10,000 and 12,000 is the expected capacity, though that depends on the amount of investment put into it and the level of football Poole find themselves at in years to come.
The club currently play home matches at temporarily based at Tatnam Farm, a makeshift solution on a school field since October 2000.
They subsequently built a permanent barrier around the pitch, hardstanding, floodlights, dugouts, a small club shop, tea hut, licensed bar and an £80,000 stand which allowed them to be promoted into the Wessex League First Division.
By 2018, the ground has seen a number of upgrades, with Poole competing near the top of the National League South in their first season, but were dealt a blow as they were ruled ineligible for promotion due to a lack of 500 covered seats in their stadium. Poole went on to finish fifth, which would have otherwise qualified for the playoffs.
Poole then struggled throughout the 2017-18 season, and found themselves on the final day as one of two teams fighting to stave off the final drop spot—along with the other team also passed over for the previous season’s playoffs, Hungerford Town. A 2–0 Poole win over Oxford City gave them hope, but ultimately Hungerford’s narrow 1–0 win at East Thurrock United meant relegation back down to the Southern League South for the 2018–19 season.
Since then, they’ve played in the Southern League Premier Division South. The lease on their current ground runs out in December 2024, but they remain in talks over a potential extension that would allow them to construct their new stadium.
Dolphins have ambitions of becoming a Football League side, but any rise up the divisions would massively require a new home.

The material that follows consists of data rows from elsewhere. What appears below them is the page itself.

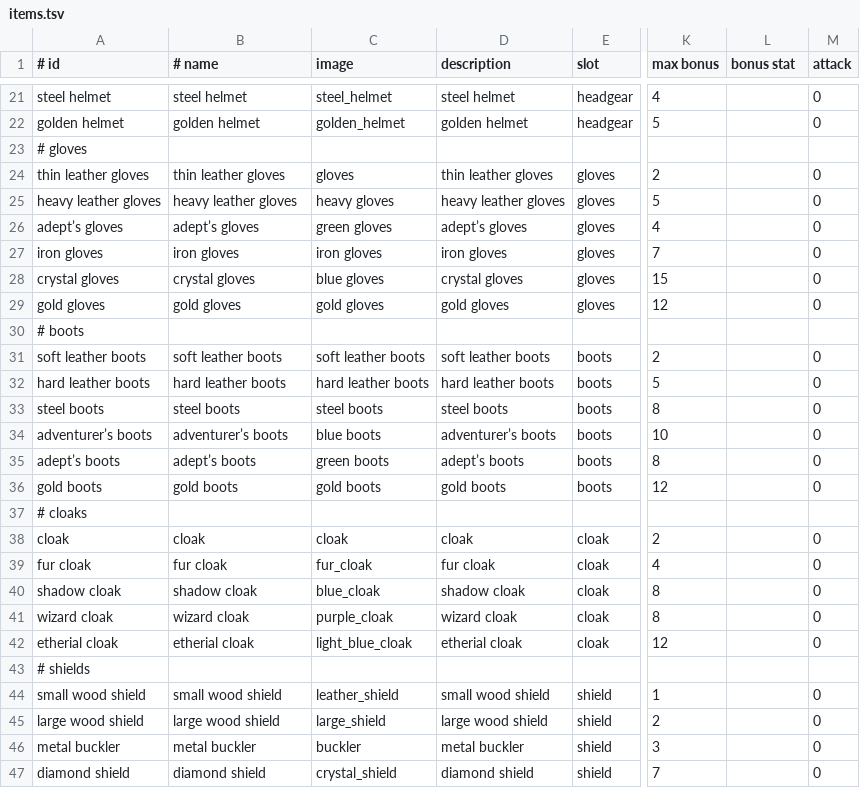
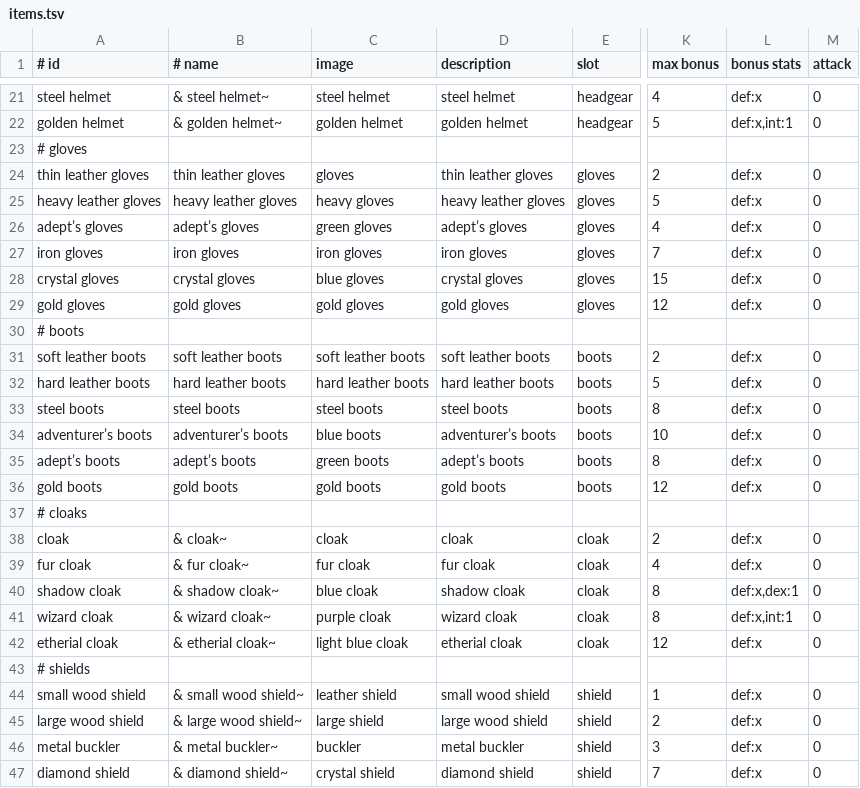
Before and after one commit to jonathanacross/pow, a TSV file: src/main/resources/data/items.tsv, drawn as a sheet; only a part is shown, gaps mark what is left out; the diff covers the shown part only; the diff names each change by its address in the sheet, - before the commit and + after, or states it on an @@ line.

Commit message:
adding item bonuses, fixing item names, updating player info/inventory windows

```diff
--- a/src/main/resources/data/items.tsv
+++ b/src/main/resources/data/items.tsv
-L1: bonus stat
+L1: bonus stats
-B21 (# name): steel helmet
+B21 (# name): & steel helmet~
-C21 (image): steel_helmet
+C21 (image): steel helmet
-L21 (bonus stats): (empty)
+L21 (bonus stats): def:x
-B22 (# name): golden helmet
+B22 (# name): & golden helmet~
-C22 (image): golden_helmet
+C22 (image): golden helmet
-L22 (bonus stats): (empty)
+L22 (bonus stats): def:x,int:1
-L24:L29 (bonus stats): (empty)
+L24:L29 (bonus stats): def:x
-L31:L36 (bonus stats): (empty)
+L31:L36 (bonus stats): def:x
-B38 (# name): cloak
+B38 (# name): & cloak~
-L38:L39 (bonus stats): (empty)
+L38:L39 (bonus stats): def:x
-B39 (# name): fur cloak
+B39 (# name): & fur cloak~
-C39 (image): fur_cloak
+C39 (image): fur cloak
-B40 (# name): shadow cloak
+B40 (# name): & shadow cloak~
-C40 (image): blue_cloak
+C40 (image): blue cloak
-L40 (bonus stats): (empty)
+L40 (bonus stats): def:x,dex:1
-B41 (# name): wizard cloak
+B41 (# name): & wizard cloak~
-C41 (image): purple_cloak
+C41 (image): purple cloak
-L41 (bonus stats): (empty)
+L41 (bonus stats): def:x,int:1
-B42 (# name): etherial cloak
+B42 (# name): & etherial cloak~
-C42 (image): light_blue_cloak
+C42 (image): light blue cloak
-L42 (bonus stats): (empty)
+L42 (bonus stats): def:x
-B44 (# name): small wood shield
+B44 (# name): & small wood shield~
-C44 (image): leather_shield
+C44 (image): leather shield
-L44:L47 (bonus stats): (empty)
+L44:L47 (bonus stats): def:x
-B45 (# name): large wood shield
+B45 (# name): & large wood shield~
-C45 (image): large_shield
+C45 (image): large shield
-B46 (# name): metal buckler
+B46 (# name): & metal buckler~
-B47 (# name): diamond shield
+B47 (# name): & diamond shield~
-C47 (image): crystal_shield
+C47 (image): crystal shield
```
Also changed, not shown: 121 edited cells elsewhere in this file, 13 other files.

With there are some Poole supporters feeling frustrated at being kept in the dark surrounding the project, Rossiter stressed that there was a real sense of confidence and excitement in the boardroom.
“It is within touching distance, you can almost feel it,” he added.
“It’s that close.
“For the fans, it has been a long time coming. Too many false dawns, and we’ve got to deliver on this.”
A few more details from today’s news that expanded upon Monday’s story:
⚽️ Poole Town’s new ground ‘similar’ but not identical to #afcb‘s current home
⚽️ To be built in phases, dependent on league and investment#nonleague #COYD #APAW https://t.co/1XY3uCjkq8
— Jack Tanner 🏴 (@EchoSportJack) June 19, 2022
Fans reacted as the Southern League club reveal plans for a new stadium ‘similar’ to the one used by AFC Bournemouth…
@afcbbeachboy: I would love to see it but it’s pure utter fantasy, never going to happen imo. Surely the answer is for the council to find some land where Poole and AFCB could share a ground .
@ryan_woolnough: This is going to end up looking like Hayes. Build one huge stand and that’s it. @coreyeaton97 will tell you how fun that is
@coreyeaton97: Exactly what I thought when I read this. Look how that ended up with us, modern stadiums are garbage these days!
@NickStoreyNo1: In close proximity to Poole town centre?? The site in which they proposed the creek moor secondary school opposite the park and ride??
If it’s back out in canford magna i reckon it will cause a massive issue with the majority of regular fans choosing to walk to the ground to have a few beers with the football? Just hope so much that its near the town centre. A club for the town needs to be in the town!!
@bobsully47: They only get 250 people watching them…..
@dan15w: Little old poole have rattled chez fan base. Unreal
@ptfcafcb: Get it done 🐬
@sunnydls: Just beg it’s not Canford Magna
@natanliro: How are they planning on filling that out? 😂
@jamiesargentt: No way Poole Town (7th tier) might end up having a bigger ground than Bournemouth (Premier League)
@afcbmatt237: @jeffmostyn does it bother you that a non league local team could potentially have a bigger ground then us #afcb
@GF_PTFC: Exciting times ahead for @PooleTownFC